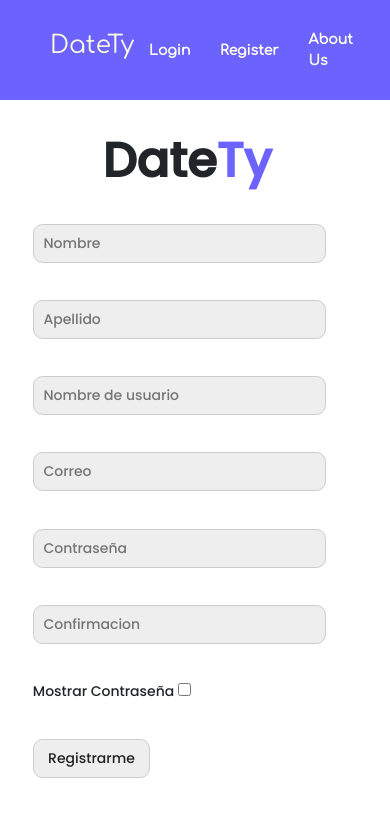
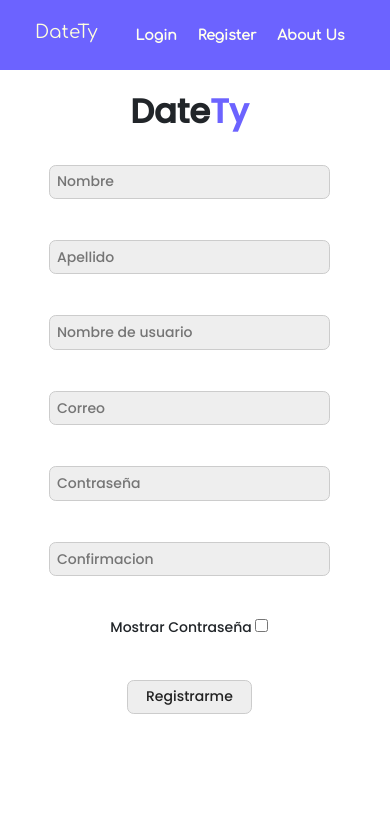
Before and after one commit to dylansel/Datety, a React (Vite) app in the folder frontend/: page /register in a window 390 px wide. Shown: the top 816 px of the page. Built offline with nearby package versions, Linux system fonts and the light colour scheme.

Commit message:
responsive del register

```diff
--- a/frontend/src/index.css
+++ b/frontend/src/index.css
@@ -0,0 +1,12 @@
+
+
+@media screen and (max-width: 1920px) {
+    html{
+        font-size: 70%;
+    }
+}
+@media screen and (min-width: 1920px) {
+    html{
+        font-size: 70%;
+    }
+}
--- a/frontend/src/pages/Register.jsx
+++ b/frontend/src/pages/Register.jsx
@@ -61,6 +61,7 @@ export default function Register(){
   }
 
 const [form, setForm]= useState(initialForm);
+const [check, setCheck]= useState(false)
 
 const handleChange= (e)=>{
   setForm({
@@ -76,6 +77,10 @@ const handleSubmit= (e)=>{
   }
 }
 
+const handleCheck= (e)=>{
+  setCheck(!check);
+}
+
   return(
     <>
       <div style={containerStyle}>
@@ -88,15 +93,15 @@ const handleSubmit= (e)=>{
               <Input placeholder="Apellido" name="lastname" type="text" value={form.lastname} onChange={handleChange} classTyle="input_register" />
               <Input placeholder="Nombre de usuario" name="username" type="text" value={form.username} onChange={handleChange} classTyle="input_register" />
               <Input placeholder="Correo" name="email" type="text" value={form.email} onChange={handleChange} classTyle="input_register" />
-              <Input placeholder="Contraseña" name="password" type="text" value={form.password} onChange={handleChange} classTyle="input_register" />
-              <Input placeholder="Confirmacion" name="passConfirm" type="text" value={form.passConfirm} onChange={handleChange} classTyle="input_register" />
-               <div className="div">
-                <label htmlFor="mostrar_pass">Mostrar Contraseña</label> <Input name="mostrar_pass" type="checkbox"/>
-                </div>
-              <Input widthInput={"40%"} type="submit"  value="Registrarme" name="enviar" classTyle="submit_buttom-login"/>
+              <Input placeholder="Contraseña" name="password" type={check ? "text" : "password"} value={form.password} onChange={handleChange} classTyle="input_register" />
+              <Input placeholder="Confirmacion" name="passConfirm"  type={check ? "text" : "password"}  value={form.passConfirm} onChange={handleChange} classTyle="input_register" />
+              <div className="show_pass">
+                <label htmlFor="mostrar_pass">Mostrar Contraseña</label> <Input name="mostrar_pass" type="checkbox" onChange={handleCheck}/>
+              </div>
+              <Input widthInput={"40%"} type="submit"value="Registrarme" name="enviar" classTyle="submit_buttom-login input_register"/>
             </form>
             <div className="img_background_container" style={imgContainerStyle} >
-              <img src={image} alt="img_login" style={imgStyle}/>
+              <img src={image} alt="img_login" className="img_login" style={imgStyle}/>
             </div>
           </div>
         </div>
--- a/frontend/src/stylesheets/animations.css
+++ b/frontend/src/stylesheets/animations.css
@@ -133,3 +133,33 @@ body{
     border: 1.6px solid #6C63FF !important;
     transition: .5s;
 }
+
+@media screen and (max-width: 1300px) {
+    .register{
+        flex-direction: column !important;
+        justify-content: center;
+
+
+    }
+
+    .img_login{
+        display: none !important;
+    }
+
+    .input_register{
+        width: 70%;
+        margin: 0 auto;
+    }
+
+    .show_pass{
+        margin: 0 auto;
+
+    }
+}
+
+@media screen and (max-width: 700px) {
+    .input_register{
+        width: 90%;
+        margin: 0 auto;
+    }
+}
```
Also changed, not shown: 1 other file (tests, documents, lock files or other folders).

Activity:
Check the records above and copy each line that has the string "className".

Exercise answer:
-               <div className="div">
+              <div className="show_pass">
             <div className="img_background_container" style={imgContainerStyle} >
+              <img src={image} alt="img_login" className="img_login" style={imgStyle}/>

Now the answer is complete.